What you are asked to do:
How many lines of the data contain "okcoin"? Reply with the number alone.

Data extract:
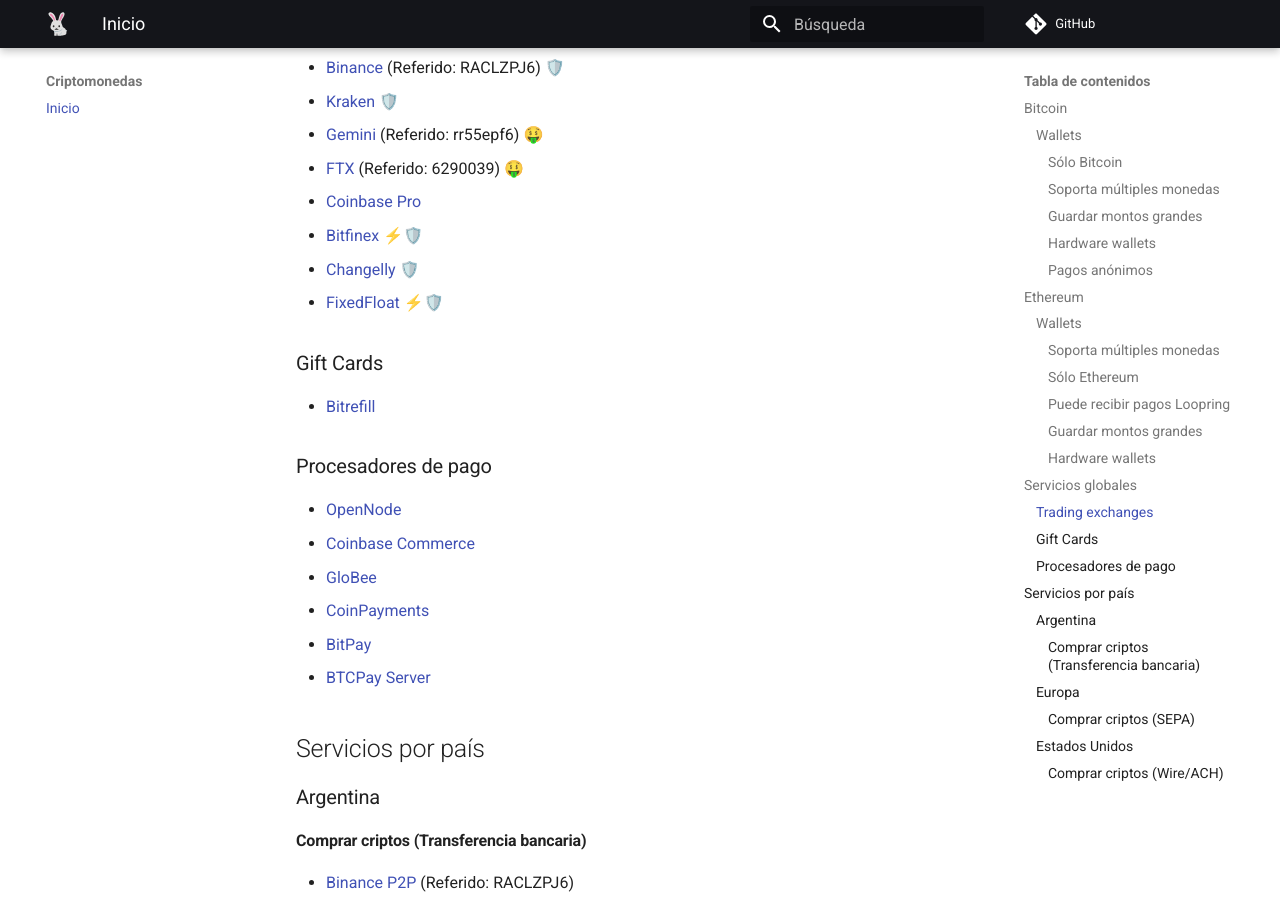
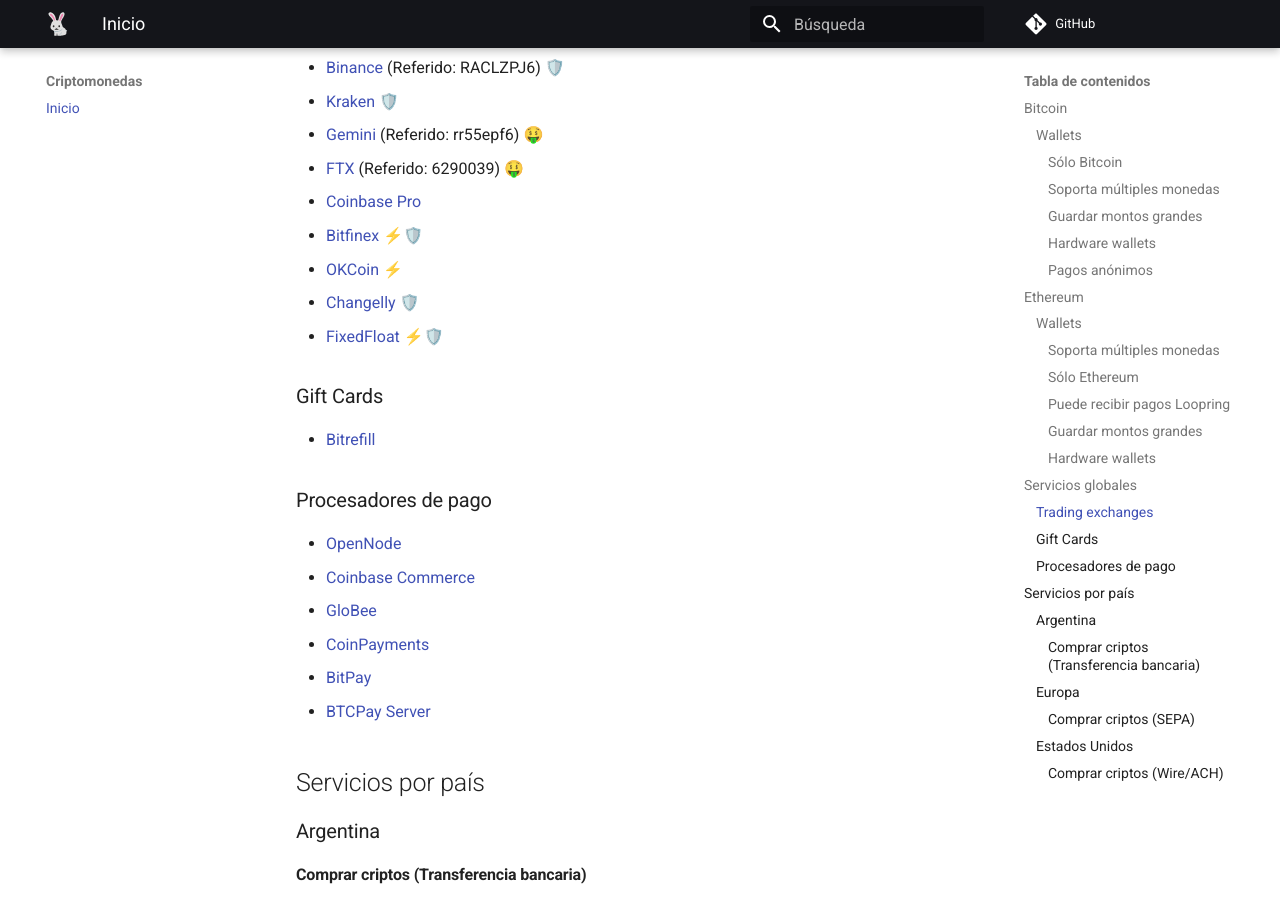
Before and after one commit to anomalouscode/wiki, an MkDocs documentation site: the page built from docs/criptomonedas/index.md, in a window 1280 px wide and 900 px high, scrolled down 2532 px. Built offline with MkDocs 1.6.1 and Material for MkDocs 9.7.7, drawn with Linux system fonts in a browser that asks for light colours; comment, search, counter and statistics services are not loaded.

Commit message:
add okcoin

```diff
--- a/docs/criptomonedas/index.md
+++ b/docs/criptomonedas/index.md
@@ -105,6 +105,7 @@
 - [FTX](https://ftx.com/#a=6290039) (Referido: 6290039) 🤑
 - [Coinbase Pro](https://pro.coinbase.com/)
 - [Bitfinex](https://www.bitfinex.com/) ⚡🛡️
+- [OKCoin](https://www.okcoin.com/) ⚡
 - [Changelly](https://changelly.com/) 🛡️
 - [FixedFloat](https://fixedfloat.com/) ⚡🛡️
 
```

Written response:
2